Methods: Medical records of patients undergoing primary trabeculectomy with MMC at Concord Repatriation Hospital, Sydney between January 1997 and December 2005 were reviewed. All eyes with a minimum of 2-year follow up were included. Follow-up data were collected in a standardized form on postoperative IOP, bleb-related and other complications. Success was measured as IOP ≤ 18 mmHg and ≥6 mmHg (criteria 1) with (qualified success) or without (absolute success) the use of glaucoma medications.
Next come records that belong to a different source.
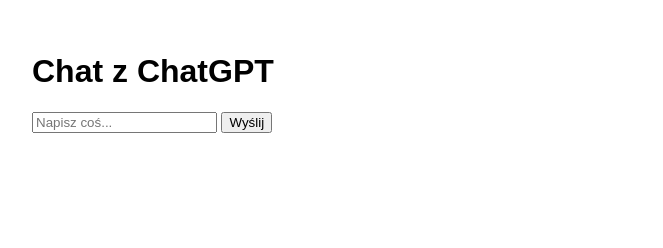
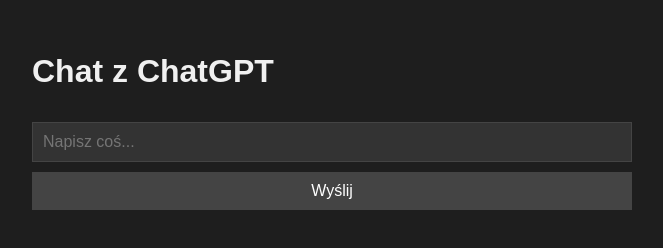
Before and after one commit to Albert2397/aistudies, a plain HTML site: page index.html in a window 1280 px wide. Shown: the whole page, without its empty margins (308-971 px from the left). Drawn offline with Linux system fonts and the light colour scheme.

Commit message:
change background color

```diff
--- a/index.html
+++ b/index.html
@@ -3,12 +3,55 @@
 <head>
   <meta charset="UTF-8" />
   <meta name="viewport" content="width=device-width, initial-scale=1.0"/>
-  <title>ChatGPT na GitHub Pages</title>
+  <title>Chat z ChatGPT</title>
   <style>
-    body { font-family: Arial; max-width: 600px; margin: auto; padding: 2em; }
-    #chat p { background: #eee; padding: 10px; border-radius: 5px; margin: 5px 0; }
-    #chat p.user { background: #cce5ff; }
-    #chat p.bot { background: #d4edda; }
+    body {
+      font-family: Arial, sans-serif;
+      background-color: #1e1e1e; /* ciemnoszare tło */
+      color: #f0f0f0;
+      max-width: 600px;
+      margin: auto;
+      padding: 2em;
+    }
+
+    input, button {
+      padding: 10px;
+      font-size: 16px;
+      margin-top: 10px;
+      width: 100%;
+      box-sizing: border-box;
+    }
+
+    input {
+      background-color: #333;
+      color: #fff;
+      border: 1px solid #444;
+    }
+
+    button {
+      background-color: #444;
+      color: #fff;
+      border: none;
+      cursor: pointer;
+    }
+
+    button:hover {
+      background-color: #555;
+    }
+
+    #chat p {
+      padding: 10px;
+      border-radius: 5px;
+      margin: 5px 0;
+    }
+
+    #chat p.user {
+      background-color: #2d3e50;
+    }
+
+    #chat p.bot {
+      background-color: #3b3b3b;
+    }
   </style>
 </head>
 <body>
@@ -28,7 +71,7 @@
       chatDiv.innerHTML += `<p class="user"><strong>Ty:</strong> ${userMessage}</p>`;
 
       try {
-        const response = await fetch('https://chatgpt-vercel-backend-mrglpxrzv-albert97s-projects.vercel.app', {
+        const response = await fetch('https://twoja-nazwa-backendu.vercel.app/api/chat', {
           method: 'POST',
           headers: { 'Content-Type': 'application/json' },
           body: JSON.stringify({
```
A secondary outcome measure was an IOP reduction of greater than 20% from baseline (criteria 2). Eyes with preoperative IOP of 18 mmHg or less were included, but also analysed separately to those eyes with preoperative IOP above 18 mmHg.
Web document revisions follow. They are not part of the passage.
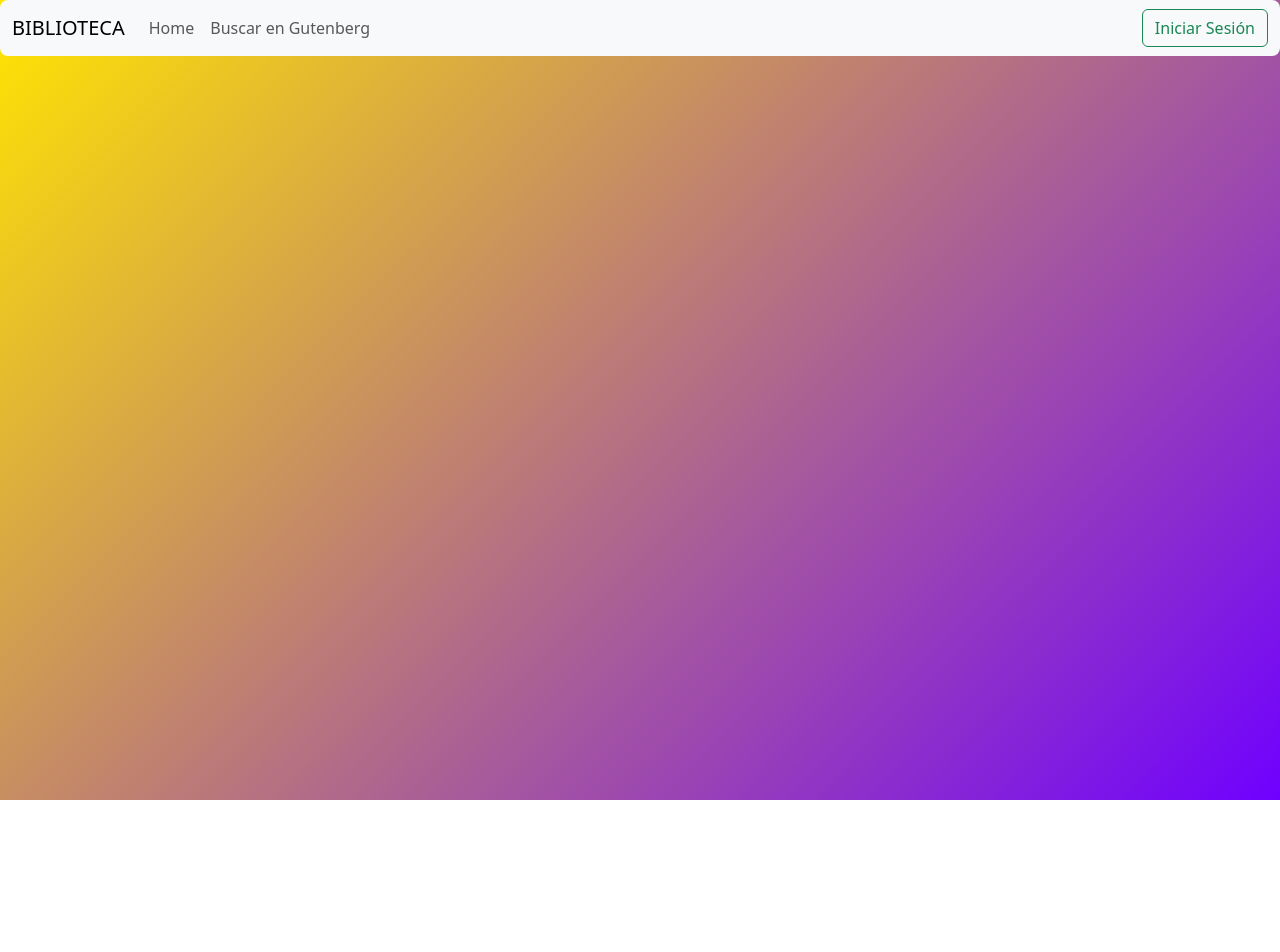
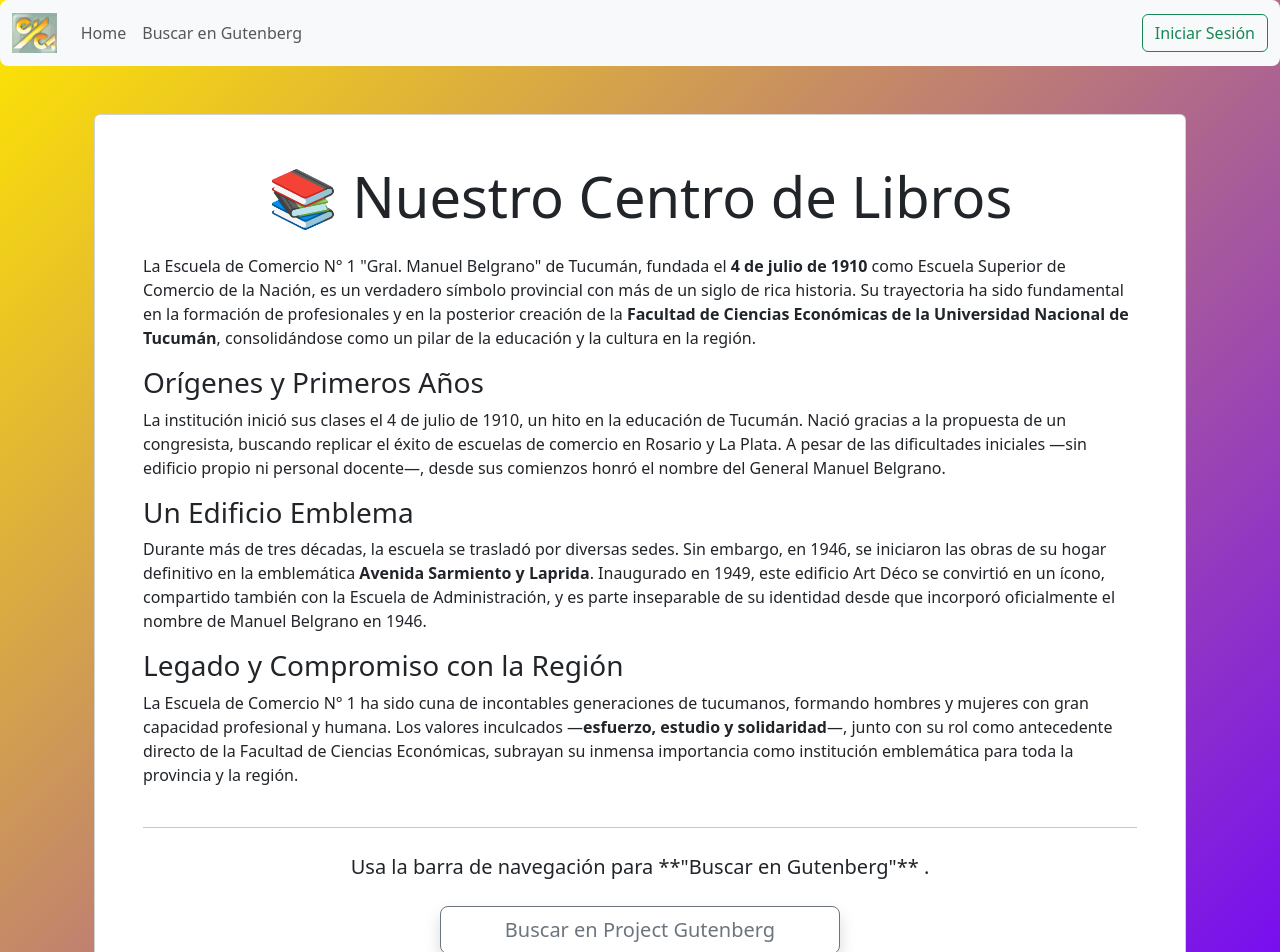
Before and after one commit to mariomarquesto/BibliotecaComerciouno, a React (Vite) app: page /biblioteca in a window 1280 px wide. Shown: the top 952 px of the page. Before the commit the page ends 800 px from the top, so only its background shows below. Built offline with nearby package versions, Linux system fonts and the light colour scheme.

Commit message:
Pagina Biblioteca

```diff
--- a/src/App.jsx
+++ b/src/App.jsx
@@ -9,6 +9,7 @@ import HomePage from './components/HomePage.jsx';
 import Reportes from './components/Reportes.jsx';
 import LoginPage from './components/LoginPage.tsx'; // Asegúrate de que el archivo se llame LoginPage.tsx
 import BuscarGutenberg from './components/BuscarGutenberg.jsx';
+import Biblioteca from './components/Biblioteca.jsx'; // ¡IMPORTA EL NUEVO COMPONENTE BIBLIOTECA!
 
 // Importa tus otros componentes adicionales
 import PrestamosLibros from './components/PrestamosLibros.jsx';
@@ -63,6 +64,7 @@ function App() {
       <Container className="mt-4">
         <Routes>
           <Route path="/" element={<HomePage />} />
+          <Route path="/biblioteca" element={<Biblioteca />} /> {/* ¡NUEVA RUTA PARA BIBLIOTECA! */}
           <Route path="/login" element={<LoginPage />} />
           <Route path="/reportes" element={<Reportes />} />
           <Route path="/buscar-gutenberg" element={<BuscarGutenberg />} />
--- /dev/null
+++ b/src/components/Biblioteca.jsx
@@ -0,0 +1,61 @@
+import React from 'react';
+import { Container, Card, Button, Row, Col } from 'react-bootstrap';
+import { Link } from 'react-router-dom';
+
+function Biblioteca() {
+  return (
+    <Container className="my-5 text-center">
+      {/* El fondo ya viene de App.css */}
+      <Card className="p-5 homepage-card"> {/* Reutilizamos la clase homepage-card para el estilo */}
+        <h1 className="display-4 mb-4">📚 Nuestro Centro de Libros</h1>
+
+        {/* Reseña Histórica de la Escuela */}
+        <div className="history-text text-start"> {/* Alinea el texto de la reseña a la izquierda */}
+          <p>
+            La Escuela de Comercio N° 1 "Gral. Manuel Belgrano" de Tucumán, fundada el <strong>4 de julio de 1910</strong> como Escuela Superior de Comercio de la Nación, es un verdadero símbolo provincial con más de un siglo de rica historia. Su trayectoria ha sido fundamental en la formación de profesionales y en la posterior creación de la <strong>Facultad de Ciencias Económicas de la Universidad Nacional de Tucumán</strong>, consolidándose como un pilar de la educación y la cultura en la región.
+          </p>
+
+          <h3>Orígenes y Primeros Años</h3>
+          <p>
+            La institución inició sus clases el 4 de julio de 1910, un hito en la educación de Tucumán. Nació gracias a la propuesta de un congresista, buscando replicar el éxito de escuelas de comercio en Rosario y La Plata. A pesar de las dificultades iniciales —sin edificio propio ni personal docente—, desde sus comienzos honró el nombre del General Manuel Belgrano.
+          </p>
+
+          <h3>Un Edificio Emblema</h3>
+          <p>
+            Durante más de tres décadas, la escuela se trasladó por diversas sedes. Sin embargo, en 1946, se iniciaron las obras de su hogar definitivo en la emblemática <strong>Avenida Sarmiento y Laprida</strong>. Inaugurado en 1949, este edificio Art Déco se convirtió en un ícono, compartido también con la Escuela de Administración, y es parte inseparable de su identidad desde que incorporó oficialmente el nombre de Manuel Belgrano en 1946.
+          </p>
+
+          <h3>Legado y Compromiso con la Región</h3>
+          <p>
+            La Escuela de Comercio N° 1 ha sido cuna de incontables generaciones de tucumanos, formando hombres y mujeres con gran capacidad profesional y humana. Los valores inculcados —<strong>esfuerzo, estudio y solidaridad</strong>—, junto con su rol como antecedente directo de la Facultad de Ciencias Económicas, subrayan su inmensa importancia como institución emblemática para toda la provincia y la región.
+          </p>
+        </div>
+
+        <hr className="my-4" />
+
+        {/* Instrucción de navegación */}
+        <p className="lead mb-4">
+          Usa la barra de navegación para **"Buscar en Gutenberg"** .
+        </p>
+
+        <Row className="justify-content-center">
+
+          <Col md={5} className="mb-3">
+            <Button
+              as={Link}
+              to="/buscar-gutenberg"
+              variant="outline-secondary"
+              size="lg"
+              className="w-100 shadow"
+            >
+              Buscar en Project Gutenberg
+            </Button>
+            <p className="mt-2 text-muted">Accede a una vasta colección de libros de dominio público.</p>
+          </Col>
+        </Row>
+      </Card>
+    </Container>
+  );
+}
+
+export default Biblioteca;
--- a/src/components/HomePage.jsx
+++ b/src/components/HomePage.jsx
@@ -3,19 +3,20 @@ import { Container } from 'react-bootstrap';
 
 function HomePage() {
   return (
-    // Contenedor principal. El gradiente de fondo ahora viene de App.css (#root)
+    // Contenedor principal. El gradiente de fondo vibrante ahora viene de App.css (#root)
+    // Este div asegura que el contenido esté centrado vertical y horizontalmente.
     <div style={{
-      minHeight: 'calc(100vh - 56px)', // Ocupa el espacio restante de la pantalla menos la barra de navegación
+      minHeight: 'calc(100vh - 56px)', // Ocupa el espacio restante de la pantalla (resta la altura de la Navbar)
       display: 'flex',
-      justifyContent: 'center',
-      alignItems: 'center',
+      justifyContent: 'center', // Centra horizontalmente
+      alignItems: 'center',    // Centra verticalmente
       padding: '20px',
-      overflow: 'hidden', // Oculta cualquier desbordamiento de animaciones
+      overflow: 'hidden',      // Oculta cualquier desbordamiento de animaciones o contenido
     }}>
-      {/* Estilos CSS y animaciones integrados en el componente */}
+      {/* Estilos CSS y animaciones integrados directamente en el componente */}
       <style>
         {`
-        /* Animación de entrada con desvanecimiento y pequeña escala */
+        /* Animación de entrada: el contenido aparece con un desvanecimiento y una pequeña escala */
         @keyframes fadeInScale {
           from {
             opacity: 0;
@@ -27,7 +28,7 @@ function HomePage() {
           }
         }
 
-        /* Animación sutil de pulso para la sombra de la tarjeta */
+        /* Animación sutil de pulso: hace que la sombra de la tarjeta "respire" */
         @keyframes pulseShadow {
           0% {
             box-shadow: 0 10px 20px rgba(0, 0, 0, 0.1);
@@ -40,31 +41,33 @@ function HomePage() {
           }
         }
 
-        /* Estilos y animaciones para la tarjeta principal de la Home Page */
+        /* Estilos base para la tarjeta principal de la Home Page */
         .homepage-card {
-          background: #fff; /* Fondo blanco para la tarjeta, para que resalte */
+          background: #fff; /* Fondo blanco para la tarjeta, para que resalte sobre el gradiente */
           border-radius: 15px;
           box-shadow: 0 10px 20px rgba(0, 0, 0, 0.1);
-          animation: pulseShadow 2s infinite ease-in-out; /* Efecto de "respiración" sutil */
+          animation: pulseShadow 2s infinite ease-in-out; /* Aplica la animación de pulso */
+          max-width: 900px; /* Limita el ancho de la tarjeta para mejor legibilidad */
+          width: 100%; /* Asegura que la tarjeta ocupe el ancho disponible */
         }
 
-        /* Animación para el texto principal con retrasos */
+        /* Estilos y animaciones para los elementos de texto dentro de la Home Page */
         .homepage-text {
-          animation: fadeInScale 1.2s ease-out forwards;
+          animation: fadeInScale 1.2s ease-out forwards; /* Aplica la animación de entrada */
           opacity: 0; /* Inicia invisible */
           transform: translateY(20px); /* Inicia ligeramente abajo */
-          color: #333; /* Texto oscuro para mayor contraste en fondo blanco de tarjeta */
+          color: #333; /* Color de texto oscuro para mayor contraste en fondo blanco de tarjeta */
         }
 
-        /* Estilo específico para los títulos dentro de la tarjeta */
+        /* Asegura que los títulos y párrafos lead dentro de la tarjeta tengan el color correcto */
         .homepage-card h1, .homepage-card p.lead {
-          color: #333; /* Mantener un color de texto oscuro para los títulos */
+          color: #333;
         }
 
-        /* Animación de "saludo" para el emoji de bienvenida */
+        /* Animación de "saludo" para el emoji */
         .welcome-icon {
           display: inline-block;
-          animation: wave 2s infinite; /* Animación de onda */
+          animation: wave 2s infinite; /* Aplica la animación de onda */
           transform-origin: 70% 70%; /* Punto de rotación para el efecto de onda */
         }
 
@@ -86,11 +89,17 @@ function HomePage() {
         <h1 className="display-4 mb-3 homepage-text">
           <span className="welcome-icon">👋</span> ¡Bienvenido a la Biblioteca Virtual!
         </h1>
-        <p className="lead homepage-text" style={{ animationDelay: '0.3s' }}>Escuela de Comercio Número 1</p>
-        <p className="lead homepage-text" style={{ animationDelay: '0.6s' }}>General Manuel Belgrano</p>
+        <p className="lead homepage-text" style={{ animationDelay: '0.3s' }}>
+          Escuela de Comercio Número 1
+        </p>
+        <p className="lead homepage-text" style={{ animationDelay: '0.6s' }}>
+          General Manuel Belgrano
+        </p>
         <hr className="my-4 homepage-text" style={{ animationDelay: '0.9s' }} />
-        <p className="homepage-text" style={{ animationDelay: '1.2s' }}>
-          Usa la barra de navegación para **"Ingresar Libro"** (si eres admin) o para **"Buscar en Gutenberg"** y **"Explorar Inventario"**.
+
+        {/* Mensaje final con enlaces, también animado */}
+        <p className="homepage-text mt-4" style={{ animationDelay: '1.2s' }}>
+          Usa la barra de navegación para navegar por la aplicación.
         </p>
       </Container>
     </div>
--- a/src/components/MiNavbar.jsx
+++ b/src/components/MiNavbar.jsx
@@ -7,6 +7,10 @@ import Navbar from 'react-bootstrap/Navbar';
 import NavDropdown from 'react-bootstrap/NavDropdown';
 import Button from 'react-bootstrap/Button';
 import localAuthService from '../auth/localAuthService';
+
+// Importa el logo de la escuela
+import logo from '../assets/logo.jpeg'; // Asegúrate de que la ruta sea correcta.
+                                        // Si tu carpeta assets no existe, crea una y mueve logo.jpeg allí.
 
 function MiNavbar({ user, isAdmin }) {
   const navigate = useNavigate();
@@ -25,8 +29,14 @@ function MiNavbar({ user, isAdmin }) {
   return (
     <Navbar expand="lg" className="bg-body-tertiary rounded-3">
       <Container fluid>
-        <Navbar.Brand as={Link} to="/">
-          BIBLIOTECA
+        <Navbar.Brand as={Link} to="/biblioteca">
+          {/* ¡CAMBIO AQUÍ! Usamos la imagen del logo */}
+          <img
+            src={logo}
+            height="40" // Ajusta la altura según sea necesario
+            className="d-inline-block align-top"
+            alt="Logo de la Biblioteca"
+          />
         </Navbar.Brand>
         <Navbar.Toggle aria-controls="navbarScroll" />
         <Navbar.Collapse id="navbarScroll">
```
Also changed, not shown: src/assets/logo.jpeg (added).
Results: Sixty eyes from 42 patients were included in the study, with 3-year follow up on 48 eyes. Mean preoperative IOP was 25.3 mmHg (range 8–45) and mean postoperative IOP was 14.0 mmHg at 1- and 2-year follow up, and 14.7 mmHg at 3 years (ranges: 3–31, 4–30 and 8–45 mmHg respectively). Cumulative success for criteria 1 was 85.0% at 2 years and 83.3% at 3 years, and for criteria 2 it was 80.0% and 79.2%, respectively. The number of eyes on glaucoma medications was reduced from 51 preoperatively to 30 at 3 years. Complications were infrequent. There was one eye with a shallow anterior chamber beyond the immediate postoperative period. One eye required cataract surgery at 1-year follow up. Subgroup analysis was performed using the first operated eye only, and results did not differ significantly from overall results.
Conclusion: MMC-augmented trabeculectomy can significantly reduce IOP in the short and intermediate term, with a favourable safety profile.